Records provided ->
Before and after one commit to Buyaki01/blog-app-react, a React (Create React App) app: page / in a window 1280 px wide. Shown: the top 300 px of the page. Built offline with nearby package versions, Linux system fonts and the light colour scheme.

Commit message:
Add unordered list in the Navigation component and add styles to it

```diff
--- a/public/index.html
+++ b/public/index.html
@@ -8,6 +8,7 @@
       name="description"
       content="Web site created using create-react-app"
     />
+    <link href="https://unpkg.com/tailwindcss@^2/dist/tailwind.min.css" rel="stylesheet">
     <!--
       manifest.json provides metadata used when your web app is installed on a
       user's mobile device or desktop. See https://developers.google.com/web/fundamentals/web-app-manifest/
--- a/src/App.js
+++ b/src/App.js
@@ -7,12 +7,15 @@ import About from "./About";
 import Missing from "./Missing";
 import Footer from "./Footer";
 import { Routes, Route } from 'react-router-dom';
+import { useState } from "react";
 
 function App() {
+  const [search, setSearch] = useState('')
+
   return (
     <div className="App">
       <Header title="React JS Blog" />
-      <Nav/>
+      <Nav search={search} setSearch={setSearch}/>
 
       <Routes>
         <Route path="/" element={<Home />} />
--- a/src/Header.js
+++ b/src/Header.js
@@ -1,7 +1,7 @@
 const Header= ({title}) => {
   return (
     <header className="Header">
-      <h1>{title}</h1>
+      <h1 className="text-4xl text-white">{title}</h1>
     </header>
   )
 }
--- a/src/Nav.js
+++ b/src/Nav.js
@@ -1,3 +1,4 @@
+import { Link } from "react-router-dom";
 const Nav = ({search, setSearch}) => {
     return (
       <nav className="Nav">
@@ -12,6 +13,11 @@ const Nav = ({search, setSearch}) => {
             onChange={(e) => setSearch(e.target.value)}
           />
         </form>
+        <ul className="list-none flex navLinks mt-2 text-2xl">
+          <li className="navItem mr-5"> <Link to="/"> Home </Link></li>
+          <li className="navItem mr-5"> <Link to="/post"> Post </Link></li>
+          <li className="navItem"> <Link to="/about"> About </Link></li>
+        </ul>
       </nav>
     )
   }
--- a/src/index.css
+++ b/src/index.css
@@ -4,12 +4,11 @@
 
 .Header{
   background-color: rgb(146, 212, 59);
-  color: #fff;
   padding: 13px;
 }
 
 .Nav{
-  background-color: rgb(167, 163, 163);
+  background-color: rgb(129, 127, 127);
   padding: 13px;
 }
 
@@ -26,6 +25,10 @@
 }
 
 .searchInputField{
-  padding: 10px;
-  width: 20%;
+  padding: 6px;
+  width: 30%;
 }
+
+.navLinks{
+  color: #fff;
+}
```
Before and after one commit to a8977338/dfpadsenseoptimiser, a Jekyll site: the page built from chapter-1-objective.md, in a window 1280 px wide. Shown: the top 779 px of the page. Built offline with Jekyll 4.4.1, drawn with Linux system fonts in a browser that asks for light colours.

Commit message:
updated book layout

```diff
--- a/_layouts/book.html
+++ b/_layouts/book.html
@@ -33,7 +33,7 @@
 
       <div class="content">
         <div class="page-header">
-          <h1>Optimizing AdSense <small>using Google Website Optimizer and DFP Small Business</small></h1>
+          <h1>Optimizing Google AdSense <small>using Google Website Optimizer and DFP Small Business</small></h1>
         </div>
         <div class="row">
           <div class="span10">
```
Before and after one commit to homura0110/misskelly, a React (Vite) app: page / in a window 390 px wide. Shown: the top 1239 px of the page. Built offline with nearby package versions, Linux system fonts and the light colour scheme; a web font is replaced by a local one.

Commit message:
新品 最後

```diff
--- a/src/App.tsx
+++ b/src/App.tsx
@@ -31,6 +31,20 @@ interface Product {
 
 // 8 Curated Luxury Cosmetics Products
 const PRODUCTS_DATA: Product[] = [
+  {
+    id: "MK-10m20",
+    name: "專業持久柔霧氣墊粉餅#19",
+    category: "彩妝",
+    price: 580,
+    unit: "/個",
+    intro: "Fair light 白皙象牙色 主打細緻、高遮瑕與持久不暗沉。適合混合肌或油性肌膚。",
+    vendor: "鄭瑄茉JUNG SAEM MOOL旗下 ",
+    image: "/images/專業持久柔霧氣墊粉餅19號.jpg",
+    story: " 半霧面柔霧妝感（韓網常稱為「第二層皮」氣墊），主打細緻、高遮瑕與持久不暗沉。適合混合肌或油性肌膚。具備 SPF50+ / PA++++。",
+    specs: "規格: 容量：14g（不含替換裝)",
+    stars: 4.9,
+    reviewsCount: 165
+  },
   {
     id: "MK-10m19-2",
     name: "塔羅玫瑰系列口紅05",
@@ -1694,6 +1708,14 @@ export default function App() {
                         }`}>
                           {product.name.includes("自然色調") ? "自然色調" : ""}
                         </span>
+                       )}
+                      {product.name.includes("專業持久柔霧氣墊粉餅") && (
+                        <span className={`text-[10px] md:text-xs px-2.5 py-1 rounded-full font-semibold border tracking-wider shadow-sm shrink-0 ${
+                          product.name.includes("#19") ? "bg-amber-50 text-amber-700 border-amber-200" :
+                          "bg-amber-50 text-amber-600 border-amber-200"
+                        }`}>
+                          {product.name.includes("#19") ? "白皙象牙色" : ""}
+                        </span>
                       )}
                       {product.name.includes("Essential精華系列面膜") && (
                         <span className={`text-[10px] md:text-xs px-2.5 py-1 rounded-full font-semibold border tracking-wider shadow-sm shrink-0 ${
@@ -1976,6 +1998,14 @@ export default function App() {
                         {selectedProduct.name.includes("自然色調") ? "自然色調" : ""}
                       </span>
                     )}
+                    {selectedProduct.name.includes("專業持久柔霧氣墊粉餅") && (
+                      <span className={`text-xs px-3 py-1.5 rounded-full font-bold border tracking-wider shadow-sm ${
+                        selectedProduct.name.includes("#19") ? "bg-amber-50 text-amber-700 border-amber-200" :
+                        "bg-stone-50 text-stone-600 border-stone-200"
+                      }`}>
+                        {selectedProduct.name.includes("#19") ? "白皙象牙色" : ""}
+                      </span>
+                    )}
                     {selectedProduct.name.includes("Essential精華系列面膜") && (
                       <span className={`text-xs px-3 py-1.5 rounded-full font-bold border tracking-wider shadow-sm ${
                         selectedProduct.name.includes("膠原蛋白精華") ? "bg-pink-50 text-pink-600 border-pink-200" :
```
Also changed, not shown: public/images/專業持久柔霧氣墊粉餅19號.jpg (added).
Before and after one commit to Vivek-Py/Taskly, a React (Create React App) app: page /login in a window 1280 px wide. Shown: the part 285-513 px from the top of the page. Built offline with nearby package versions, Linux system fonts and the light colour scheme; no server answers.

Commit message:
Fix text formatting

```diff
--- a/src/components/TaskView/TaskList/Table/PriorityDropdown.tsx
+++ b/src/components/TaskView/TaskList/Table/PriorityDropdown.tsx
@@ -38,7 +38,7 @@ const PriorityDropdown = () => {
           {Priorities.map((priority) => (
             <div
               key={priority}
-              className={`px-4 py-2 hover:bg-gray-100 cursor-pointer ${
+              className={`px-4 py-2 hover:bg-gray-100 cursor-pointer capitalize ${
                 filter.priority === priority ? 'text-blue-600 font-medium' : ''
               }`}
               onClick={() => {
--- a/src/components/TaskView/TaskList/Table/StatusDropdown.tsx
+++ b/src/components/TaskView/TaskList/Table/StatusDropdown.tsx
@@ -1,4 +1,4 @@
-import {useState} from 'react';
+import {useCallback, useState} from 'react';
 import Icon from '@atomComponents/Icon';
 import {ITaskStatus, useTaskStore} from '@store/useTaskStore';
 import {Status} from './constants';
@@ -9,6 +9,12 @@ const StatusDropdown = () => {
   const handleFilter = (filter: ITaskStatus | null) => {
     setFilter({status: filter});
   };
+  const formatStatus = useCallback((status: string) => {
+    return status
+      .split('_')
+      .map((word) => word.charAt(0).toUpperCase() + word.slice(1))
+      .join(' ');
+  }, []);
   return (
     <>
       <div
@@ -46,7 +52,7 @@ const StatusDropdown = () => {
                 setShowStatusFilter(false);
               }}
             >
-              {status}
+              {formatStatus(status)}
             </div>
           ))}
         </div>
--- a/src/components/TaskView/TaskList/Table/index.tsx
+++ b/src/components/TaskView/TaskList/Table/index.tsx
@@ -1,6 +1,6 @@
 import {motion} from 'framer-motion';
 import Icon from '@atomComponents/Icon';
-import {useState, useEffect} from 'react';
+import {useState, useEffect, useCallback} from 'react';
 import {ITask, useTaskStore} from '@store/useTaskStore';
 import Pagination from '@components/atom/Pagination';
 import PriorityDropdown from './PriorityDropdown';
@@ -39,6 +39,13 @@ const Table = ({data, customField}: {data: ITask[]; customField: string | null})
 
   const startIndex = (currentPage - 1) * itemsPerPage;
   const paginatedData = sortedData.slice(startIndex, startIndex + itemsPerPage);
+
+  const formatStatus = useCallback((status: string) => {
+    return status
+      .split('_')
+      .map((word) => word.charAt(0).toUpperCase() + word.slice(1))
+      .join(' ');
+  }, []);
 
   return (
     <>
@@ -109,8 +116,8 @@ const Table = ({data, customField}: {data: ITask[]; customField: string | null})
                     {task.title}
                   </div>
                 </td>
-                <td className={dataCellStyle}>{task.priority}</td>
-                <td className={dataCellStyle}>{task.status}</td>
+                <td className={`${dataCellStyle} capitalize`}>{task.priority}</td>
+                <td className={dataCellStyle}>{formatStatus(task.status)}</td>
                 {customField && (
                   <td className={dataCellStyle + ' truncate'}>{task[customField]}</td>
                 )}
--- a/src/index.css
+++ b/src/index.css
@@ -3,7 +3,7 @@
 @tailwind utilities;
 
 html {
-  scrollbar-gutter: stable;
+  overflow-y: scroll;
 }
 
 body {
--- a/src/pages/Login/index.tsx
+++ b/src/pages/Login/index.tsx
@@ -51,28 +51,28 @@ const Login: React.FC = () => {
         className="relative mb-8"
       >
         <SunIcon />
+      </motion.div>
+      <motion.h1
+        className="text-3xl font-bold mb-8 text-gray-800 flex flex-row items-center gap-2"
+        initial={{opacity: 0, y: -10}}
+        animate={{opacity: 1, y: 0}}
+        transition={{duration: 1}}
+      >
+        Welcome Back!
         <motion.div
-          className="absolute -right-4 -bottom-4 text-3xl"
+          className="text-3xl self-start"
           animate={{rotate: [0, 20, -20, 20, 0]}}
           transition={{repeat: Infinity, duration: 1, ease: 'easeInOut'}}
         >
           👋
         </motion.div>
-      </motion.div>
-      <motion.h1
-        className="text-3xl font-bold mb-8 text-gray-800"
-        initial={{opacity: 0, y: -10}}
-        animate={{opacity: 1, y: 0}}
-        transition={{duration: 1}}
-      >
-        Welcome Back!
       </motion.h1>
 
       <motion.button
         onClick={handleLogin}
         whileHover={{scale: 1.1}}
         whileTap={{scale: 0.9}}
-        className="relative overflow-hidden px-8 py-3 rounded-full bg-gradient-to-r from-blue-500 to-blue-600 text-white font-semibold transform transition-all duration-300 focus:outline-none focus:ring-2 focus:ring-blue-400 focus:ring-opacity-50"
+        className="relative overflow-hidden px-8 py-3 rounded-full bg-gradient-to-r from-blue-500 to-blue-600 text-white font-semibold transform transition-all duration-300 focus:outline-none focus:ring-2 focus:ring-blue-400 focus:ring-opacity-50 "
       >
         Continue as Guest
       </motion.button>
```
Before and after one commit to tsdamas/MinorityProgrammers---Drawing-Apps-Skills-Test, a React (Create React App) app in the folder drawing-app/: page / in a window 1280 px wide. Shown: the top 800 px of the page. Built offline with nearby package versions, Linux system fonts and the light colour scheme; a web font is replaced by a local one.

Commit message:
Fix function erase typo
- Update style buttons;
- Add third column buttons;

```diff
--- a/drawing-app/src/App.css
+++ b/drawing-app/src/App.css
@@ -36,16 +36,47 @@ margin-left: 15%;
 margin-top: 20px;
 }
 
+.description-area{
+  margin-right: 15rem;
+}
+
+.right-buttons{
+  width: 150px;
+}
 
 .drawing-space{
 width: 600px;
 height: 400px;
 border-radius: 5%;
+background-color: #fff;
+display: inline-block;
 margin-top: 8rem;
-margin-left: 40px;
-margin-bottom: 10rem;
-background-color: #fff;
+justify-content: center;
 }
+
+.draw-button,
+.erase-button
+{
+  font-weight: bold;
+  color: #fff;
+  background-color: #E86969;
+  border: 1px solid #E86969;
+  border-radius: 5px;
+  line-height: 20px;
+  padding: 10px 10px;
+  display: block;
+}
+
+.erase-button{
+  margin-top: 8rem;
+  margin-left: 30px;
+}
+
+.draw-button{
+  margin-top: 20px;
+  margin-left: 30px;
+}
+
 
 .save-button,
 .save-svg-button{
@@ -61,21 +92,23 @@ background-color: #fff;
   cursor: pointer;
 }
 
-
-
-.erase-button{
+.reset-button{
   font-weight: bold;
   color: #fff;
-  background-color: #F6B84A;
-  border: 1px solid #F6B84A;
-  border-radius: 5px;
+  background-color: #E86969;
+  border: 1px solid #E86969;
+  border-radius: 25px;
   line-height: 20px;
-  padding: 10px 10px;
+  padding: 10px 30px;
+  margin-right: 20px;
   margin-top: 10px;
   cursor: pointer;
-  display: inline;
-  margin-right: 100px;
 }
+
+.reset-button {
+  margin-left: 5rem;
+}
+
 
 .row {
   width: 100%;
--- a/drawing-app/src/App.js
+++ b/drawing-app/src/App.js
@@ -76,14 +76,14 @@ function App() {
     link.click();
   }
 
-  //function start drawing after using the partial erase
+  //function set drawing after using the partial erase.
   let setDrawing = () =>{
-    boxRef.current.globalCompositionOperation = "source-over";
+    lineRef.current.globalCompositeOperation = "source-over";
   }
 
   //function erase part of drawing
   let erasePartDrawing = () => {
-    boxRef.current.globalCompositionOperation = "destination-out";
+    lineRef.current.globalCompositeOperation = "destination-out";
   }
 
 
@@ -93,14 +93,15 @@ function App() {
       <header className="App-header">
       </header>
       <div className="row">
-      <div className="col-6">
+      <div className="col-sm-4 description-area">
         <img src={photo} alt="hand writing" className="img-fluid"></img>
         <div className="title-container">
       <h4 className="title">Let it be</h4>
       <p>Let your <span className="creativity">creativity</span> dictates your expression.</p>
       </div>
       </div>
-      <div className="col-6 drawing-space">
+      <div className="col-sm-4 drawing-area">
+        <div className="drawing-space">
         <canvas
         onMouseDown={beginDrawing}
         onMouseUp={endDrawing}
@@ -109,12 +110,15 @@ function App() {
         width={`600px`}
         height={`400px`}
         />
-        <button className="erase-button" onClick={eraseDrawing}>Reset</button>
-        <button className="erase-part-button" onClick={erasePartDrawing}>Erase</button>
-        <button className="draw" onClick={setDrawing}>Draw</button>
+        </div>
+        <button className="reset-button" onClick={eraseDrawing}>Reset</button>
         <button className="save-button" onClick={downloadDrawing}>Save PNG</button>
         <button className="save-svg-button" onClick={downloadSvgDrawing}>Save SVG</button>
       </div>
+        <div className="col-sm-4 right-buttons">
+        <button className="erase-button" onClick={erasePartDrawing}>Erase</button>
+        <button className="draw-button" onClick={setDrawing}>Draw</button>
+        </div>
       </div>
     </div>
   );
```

Work task -> Anywhere the listing shows the word "Website", copy the full line.

Output for this task ->
-          <h1>Optimizing AdSense <small>using Google Website Optimizer and DFP Small Business</small></h1>
+          <h1>Optimizing Google AdSense <small>using Google Website Optimizer and DFP Small Business</small></h1>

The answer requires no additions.